▶ _Problem statement_
From the first line to the last, restate the material word for word; pictures stay out.
▼
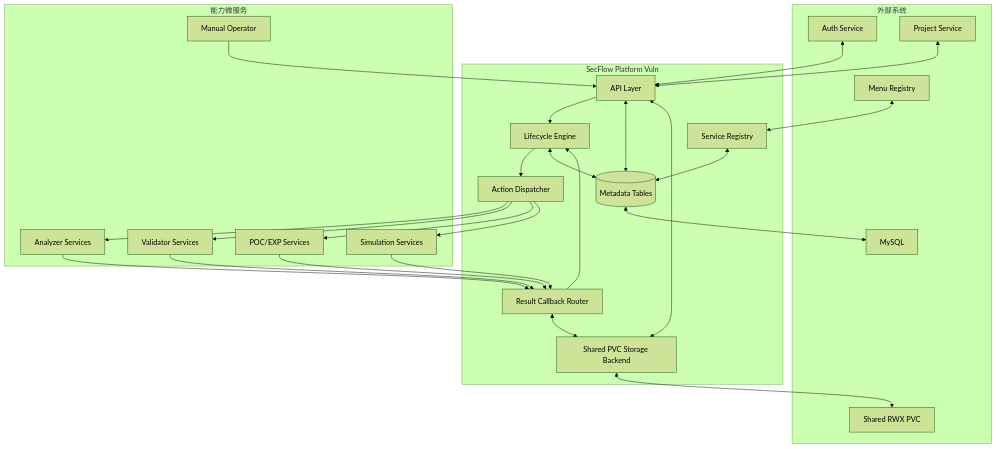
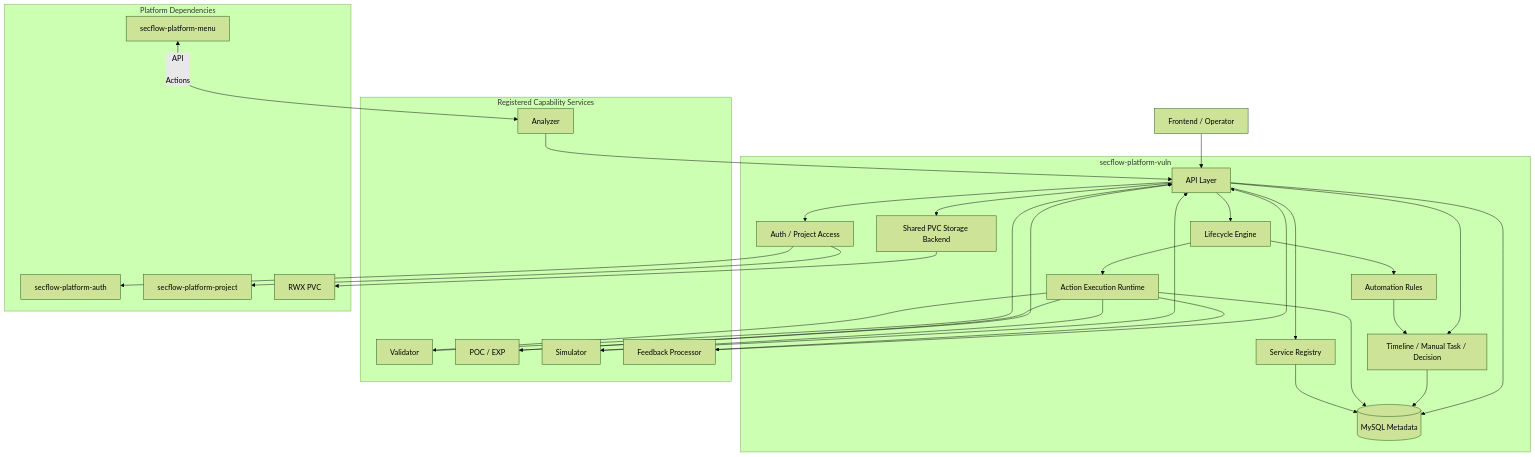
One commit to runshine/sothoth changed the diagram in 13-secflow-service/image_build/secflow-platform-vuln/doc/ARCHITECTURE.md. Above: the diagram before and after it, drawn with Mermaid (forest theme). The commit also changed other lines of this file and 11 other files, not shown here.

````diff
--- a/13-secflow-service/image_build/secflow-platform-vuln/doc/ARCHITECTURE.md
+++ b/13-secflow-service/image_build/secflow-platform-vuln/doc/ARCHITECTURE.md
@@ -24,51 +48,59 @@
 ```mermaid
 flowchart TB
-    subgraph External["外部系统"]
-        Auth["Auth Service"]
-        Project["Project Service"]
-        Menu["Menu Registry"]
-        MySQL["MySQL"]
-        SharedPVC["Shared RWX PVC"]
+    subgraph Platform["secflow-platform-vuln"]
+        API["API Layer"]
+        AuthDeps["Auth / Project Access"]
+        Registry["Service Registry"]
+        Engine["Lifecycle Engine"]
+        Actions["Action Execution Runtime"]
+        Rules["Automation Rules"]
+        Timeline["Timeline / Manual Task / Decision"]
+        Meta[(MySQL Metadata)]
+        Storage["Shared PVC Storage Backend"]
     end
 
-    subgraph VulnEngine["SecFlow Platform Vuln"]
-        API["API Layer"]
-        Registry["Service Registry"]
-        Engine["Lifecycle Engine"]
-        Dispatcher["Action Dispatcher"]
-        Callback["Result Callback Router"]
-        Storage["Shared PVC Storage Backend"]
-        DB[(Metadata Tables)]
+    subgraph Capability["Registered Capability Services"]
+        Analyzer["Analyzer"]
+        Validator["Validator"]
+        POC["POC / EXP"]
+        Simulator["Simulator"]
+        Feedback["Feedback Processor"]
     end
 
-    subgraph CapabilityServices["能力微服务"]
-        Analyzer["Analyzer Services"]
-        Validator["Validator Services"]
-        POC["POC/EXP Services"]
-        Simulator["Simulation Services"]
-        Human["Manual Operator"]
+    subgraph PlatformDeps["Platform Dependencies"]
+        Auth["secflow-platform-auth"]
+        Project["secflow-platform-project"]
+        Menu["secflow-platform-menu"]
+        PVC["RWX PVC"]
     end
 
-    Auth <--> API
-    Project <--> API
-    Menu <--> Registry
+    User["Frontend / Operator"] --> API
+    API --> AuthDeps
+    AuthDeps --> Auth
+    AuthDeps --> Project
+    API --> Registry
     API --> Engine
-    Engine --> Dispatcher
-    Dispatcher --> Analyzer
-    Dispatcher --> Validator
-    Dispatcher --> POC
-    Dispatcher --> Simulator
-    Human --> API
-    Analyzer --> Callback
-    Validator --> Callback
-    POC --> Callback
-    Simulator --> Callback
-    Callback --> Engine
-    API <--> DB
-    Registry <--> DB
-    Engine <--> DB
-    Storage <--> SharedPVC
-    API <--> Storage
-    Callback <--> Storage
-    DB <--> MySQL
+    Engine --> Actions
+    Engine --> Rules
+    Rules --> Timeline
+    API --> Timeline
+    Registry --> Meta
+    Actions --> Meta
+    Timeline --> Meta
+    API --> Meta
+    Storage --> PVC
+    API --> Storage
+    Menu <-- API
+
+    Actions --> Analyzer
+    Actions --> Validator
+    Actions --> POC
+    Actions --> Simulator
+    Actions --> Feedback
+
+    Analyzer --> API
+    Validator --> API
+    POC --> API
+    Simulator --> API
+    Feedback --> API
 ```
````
▲
▶ _Solution to this task_
One commit to runshine/sothoth changed the diagram in 13-secflow-service/image_build/secflow-platform-vuln/doc/ARCHITECTURE.md. Above: the diagram before and after it, drawn with Mermaid (forest theme). The commit also changed other lines of this file and 11 other files, not shown here.

````diff
--- a/13-secflow-service/image_build/secflow-platform-vuln/doc/ARCHITECTURE.md
+++ b/13-secflow-service/image_build/secflow-platform-vuln/doc/ARCHITECTURE.md
@@ -24,51 +48,59 @@
 ```mermaid
 flowchart TB
-    subgraph External["外部系统"]
-        Auth["Auth Service"]
-        Project["Project Service"]
-        Menu["Menu Registry"]
-        MySQL["MySQL"]
-        SharedPVC["Shared RWX PVC"]
+    subgraph Platform["secflow-platform-vuln"]
+        API["API Layer"]
+        AuthDeps["Auth / Project Access"]
+        Registry["Service Registry"]
+        Engine["Lifecycle Engine"]
+        Actions["Action Execution Runtime"]
+        Rules["Automation Rules"]
+        Timeline["Timeline / Manual Task / Decision"]
+        Meta[(MySQL Metadata)]
+        Storage["Shared PVC Storage Backend"]
     end
 
-    subgraph VulnEngine["SecFlow Platform Vuln"]
-        API["API Layer"]
-        Registry["Service Registry"]
-        Engine["Lifecycle Engine"]
-        Dispatcher["Action Dispatcher"]
-        Callback["Result Callback Router"]
-        Storage["Shared PVC Storage Backend"]
-        DB[(Metadata Tables)]
+    subgraph Capability["Registered Capability Services"]
+        Analyzer["Analyzer"]
+        Validator["Validator"]
+        POC["POC / EXP"]
+        Simulator["Simulator"]
+        Feedback["Feedback Processor"]
     end
 
-    subgraph CapabilityServices["能力微服务"]
-        Analyzer["Analyzer Services"]
-        Validator["Validator Services"]
-        POC["POC/EXP Services"]
-        Simulator["Simulation Services"]
-        Human["Manual Operator"]
+    subgraph PlatformDeps["Platform Dependencies"]
+        Auth["secflow-platform-auth"]
+        Project["secflow-platform-project"]
+        Menu["secflow-platform-menu"]
+        PVC["RWX PVC"]
     end
 
-    Auth <--> API
-    Project <--> API
-    Menu <--> Registry
+    User["Frontend / Operator"] --> API
+    API --> AuthDeps
+    AuthDeps --> Auth
+    AuthDeps --> Project
+    API --> Registry
     API --> Engine
-    Engine --> Dispatcher
-    Dispatcher --> Analyzer
-    Dispatcher --> Validator
-    Dispatcher --> POC
-    Dispatcher --> Simulator
-    Human --> API
-    Analyzer --> Callback
-    Validator --> Callback
-    POC --> Callback
-    Simulator --> Callback
-    Callback --> Engine
-    API <--> DB
-    Registry <--> DB
-    Engine <--> DB
-    Storage <--> SharedPVC
-    API <--> Storage
-    Callback <--> Storage
-    DB <--> MySQL
+    Engine --> Actions
+    Engine --> Rules
+    Rules --> Timeline
+    API --> Timeline
+    Registry --> Meta
+    Actions --> Meta
+    Timeline --> Meta
+    API --> Meta
+    Storage --> PVC
+    API --> Storage
+    Menu <-- API
+
+    Actions --> Analyzer
+    Actions --> Validator
+    Actions --> POC
+    Actions --> Simulator
+    Actions --> Feedback
+
+    Analyzer --> API
+    Validator --> API
+    POC --> API
+    Simulator --> API
+    Feedback --> API
 ```
````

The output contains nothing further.